Comcast will vehemently deny it is intentionally slowing down any streaming service. If you browse the Comcast customer support areas, you’ll find many heated debates about these problems. Many customers are blaming Comcast, which may not be entirely fair.
Comcast support staff might suggest you replace your Roku, too, or to replace your wireless gateway router. Again, these solutions might work, but not always. What is a weary customer to do?
You could replace all the equipment that Netflix and Comcast suggest you replace, but that could cost you some substantial cash. Before you do that, test the streaming connection on a computer or tablet. If the connection is still slow, it isn’t the Roku. It may be the modem-router-gateway. If you rent one from Comcast, ask them to swap it out. If that doesn’t do the trick, you may be out of luck.
It seems Comcast and Netflix are not playing well together. Netflix streaming uses a lot Internet bandwidth, so much so it can “clog” connections to ISPs like Comcast. So, Netflix has a special “Open Connect” program, which provides special network hardware and access to ISPs, so they may pass along the Netflix stream in full digital HD.
Open Connect is free to ISPs like Comcast, but apparently Comcast is not an Open Connect partner. So, while Comcast isn’t slowing down Netflix on purpose, it isn’t doing whatever it can to reduce the Netflix bottlenecks. There’s little incentive for Comcast to do that though, as Comcast also offers movies and television programming.
I’m a bit sympathetic to Comcast in this case, as Netflix is holding Comcast hostage in a way. Netflix is asking Comcast to join its own Open Connect program to get new Netflix customers, but at Comcast’s expense, as Comcast may lose television subscribers. Not that I like the rates Comcast charges for television, but that is a topic for another article.
Sympathies aside, if you are a Netflix and Comcast Internet customer and are at your wit’s end about slow Netflix streaming after trying all the recommended solutions, contact Comcast (or your ISP) and ask them to join the Netflix Open Connect program. You’re paying quite a bit for fast Internet; you should be able to take advantage of the Internet services of your choice.
Let me know about your Netflix experiences.
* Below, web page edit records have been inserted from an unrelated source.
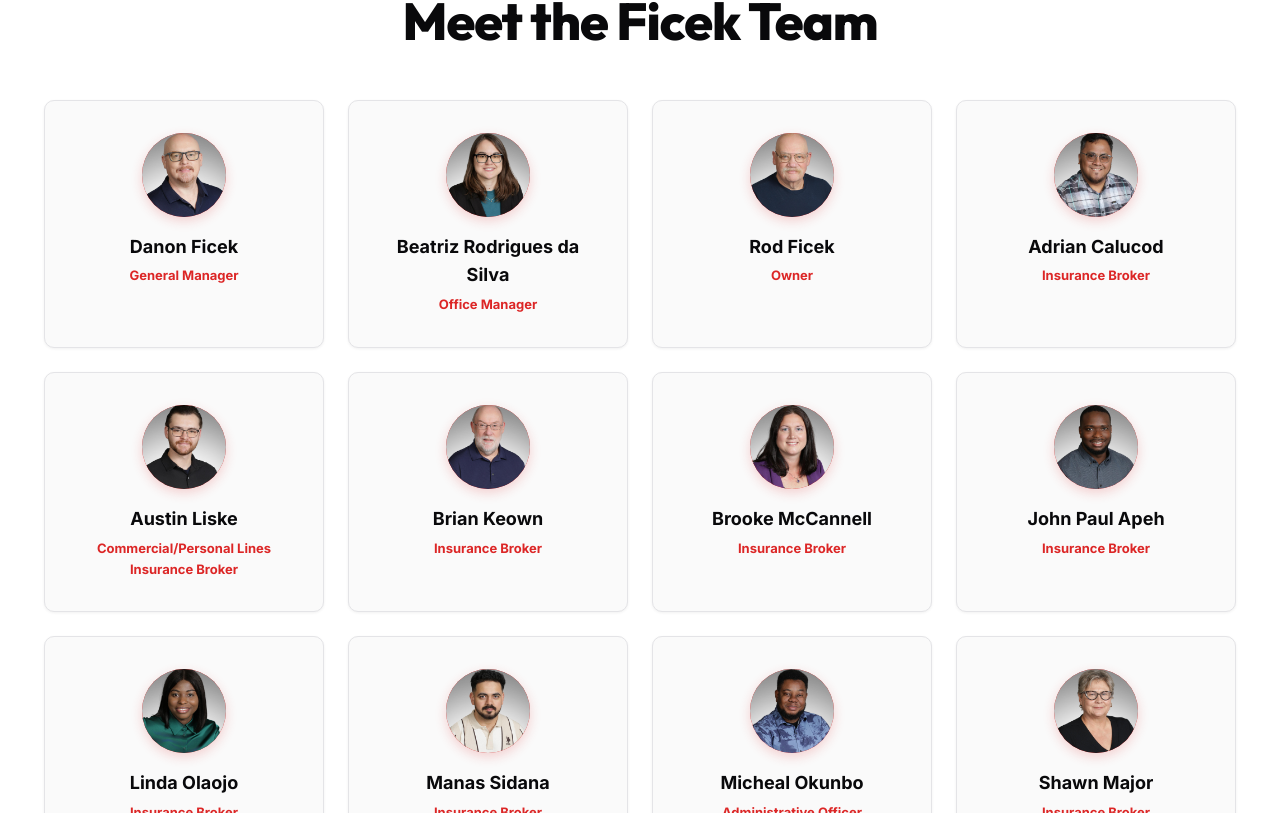
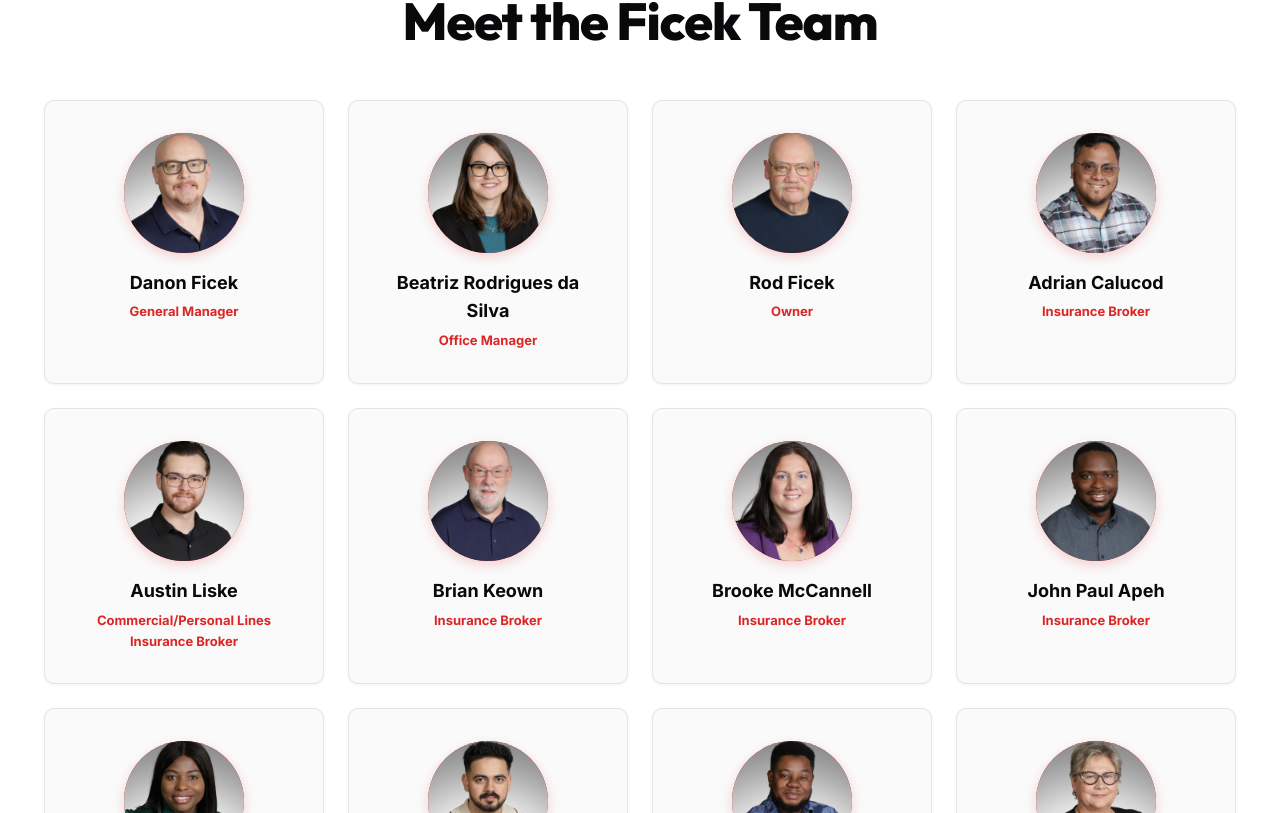
Before and after one commit to austinlmadeit/ficeks, a Next.js app: page /about in a window 1280 px wide. Shown: the part 3327-4140 px from the top of the page. Built offline with nearby package versions, Linux system fonts and the light colour scheme.

Commit message:
Increase staff card image sizes

```diff
--- a/app/about/our-team/page.js
+++ b/app/about/our-team/page.js
@@ -108,8 +108,8 @@ export default function OurTeamPage() {
               >
                 {/* Avatar Image or Initial Circle */}
                 <div style={{
-                  width: '100px',
-                  height: '100px',
+                  width: '180px',
+                  height: '180px',
                   borderRadius: '50%',
                   background: 'linear-gradient(135deg, #dc2626 0%, #09090b 100%)',
                   color: '#ffffff',
--- a/app/about/page.js
+++ b/app/about/page.js
@@ -211,8 +211,8 @@ export default function AboutPage() {
             {TEAM.map((member, i) => (
               <div key={i} className="card text-center" style={{ background: '#fafafa' }}>
                 <div style={{
-                  width: '84px',
-                  height: '84px',
+                  width: '120px',
+                  height: '120px',
                   borderRadius: '50%',
                   background: '#dc2626',
                   display: 'flex',
```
Paul Gorski (www.paulgorski.com) has been a technology manager nearly 20 years, specializing in workflow solutions for printing, publishing and advertising computer users. Originally destined to be a chemist, his interest in computers began in college when he wrote a program to analyze data from lab instruments he hard-wired to the back of an Apple Iie.
Posted Feb. 11, 2014